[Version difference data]
========================================================================

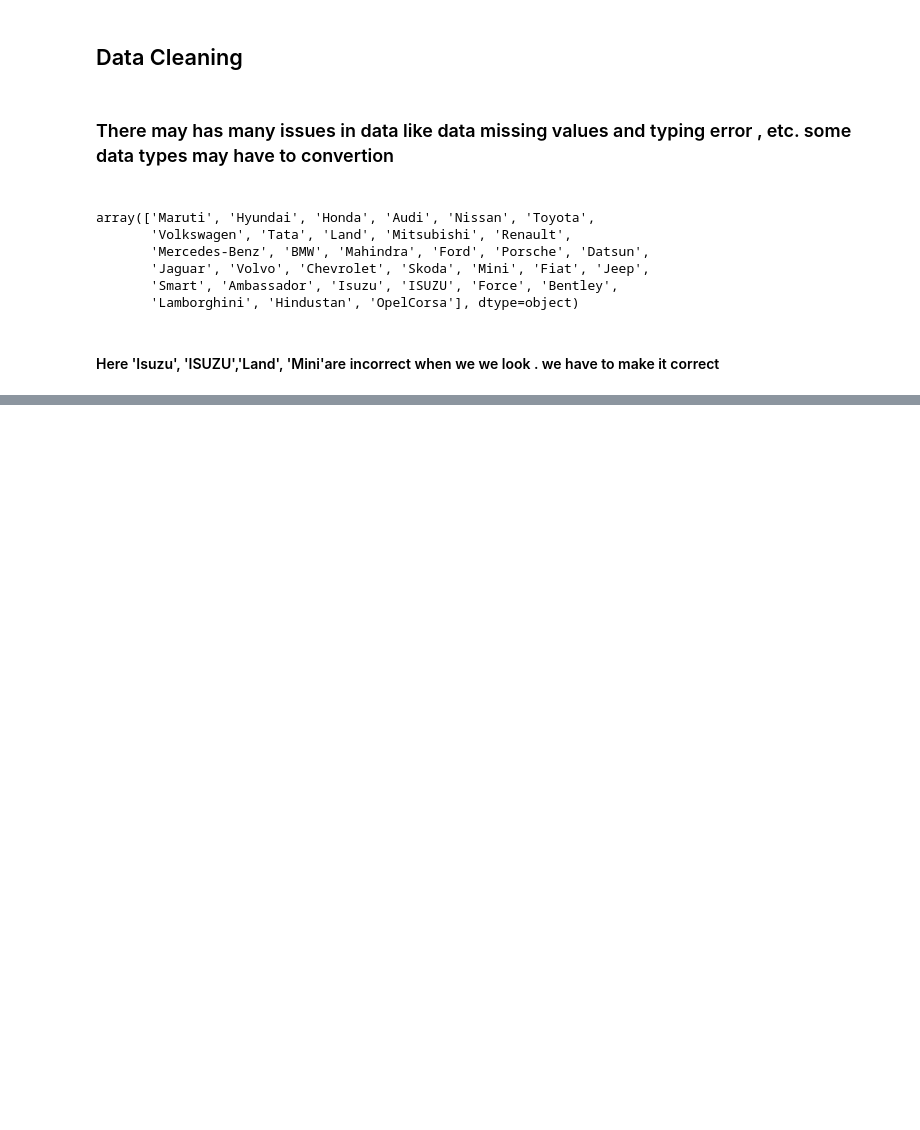
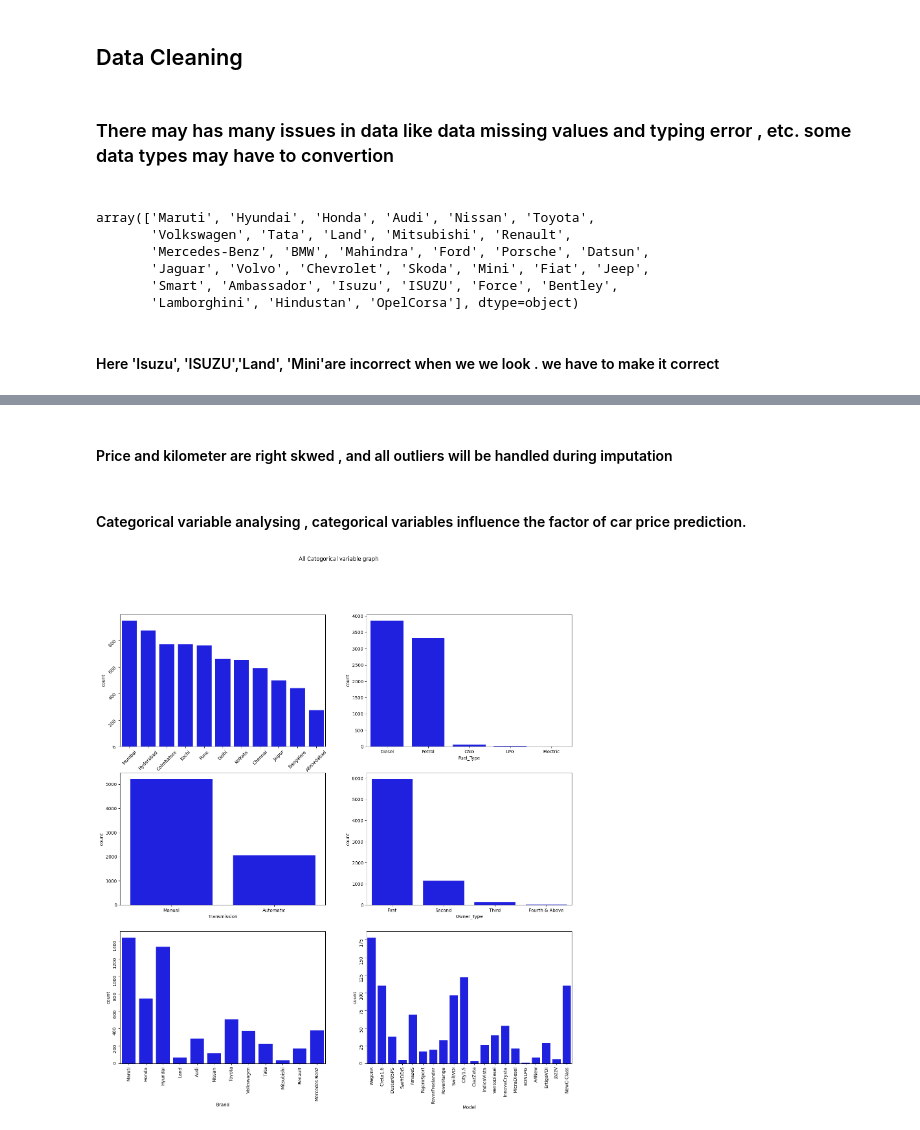
Before and after one commit to mhdnihas/Sample_Projects_DataScience, a Jupyter notebook: Used_car_Price_Prediction/used_car_price_prediction.ipynb, the cells around one changed output, grey strips where cells are left out. Cells and saved outputs as stored; diff of their text form; code cells hidden in the pictures; blank space fills up the shorter version.

```diff
--- a/Used_car_Price_Prediction/used_car_price_prediction.ipynb
+++ b/Used_car_Price_Prediction/used_car_price_prediction.ipynb
@@ -209,0 +340,19 @@ df['Brand'].replace({'ISUZU':'Isuzu','Mini':'Mini Cooper','land':'Land Rover'},i
+# %% [markdown]
+#### Price and kilometer are right skwed ,  and all outliers will be handled during imputation
+# %% [markdown]
+#### Categorical variable analysing , categorical variables influence the factor of car price prediction.
+# %%
+fig,axes=plt.subplots(3,2,figsize=(18,18));
+plt.suptitle('All Catogorical variable graph')
+sns.countplot(ax=axes[0,0],x='Location',data=df,color='blue',order=df['Location'].value_counts().index);
+sns.countplot(ax=axes[0,1],x='Fuel_Type',data=df,color='blue',order=df['Fuel_Type'].value_counts().index);
+sns.countplot(ax=axes[1,0],x='Transmission',data=df,color='blue',order=df['Transmission'].value_counts().index);
+sns.countplot(ax=axes[1,1],x='Owner_Type',data=df,color='blue',order=df['Owner_Type'].value_counts().index);
+sns.countplot(ax=axes[2,0],x='Brand',data=df,color='blue',order=df['Brand'].head(20).value_counts().index);
+
+sns.countplot(ax=axes[2,1],x='Model',data=df,color='blue',order=df['Model'].head(20).value_counts().index);
+axes[0][0].tick_params(labelrotation=45);
+axes[2][0].tick_params(labelrotation=90);
+axes[2][1].tick_params(labelrotation=90);
+# %% [output]
+[figure, added]
```
Also changed, not shown: parts of 21 cells of this notebook.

========================================================================

_Task to complete_
Work through the records above. Copy every line with the string "notebook".

_Solution for this problem_
Before and after one commit to mhdnihas/Sample_Projects_DataScience, a Jupyter notebook: Used_car_Price_Prediction/used_car_price_prediction.ipynb, the cells around one changed output, grey strips where cells are left out. Cells and saved outputs as stored; diff of their text form; code cells hidden in the pictures; blank space fills up the shorter version.
Also changed, not shown: parts of 21 cells of this notebook.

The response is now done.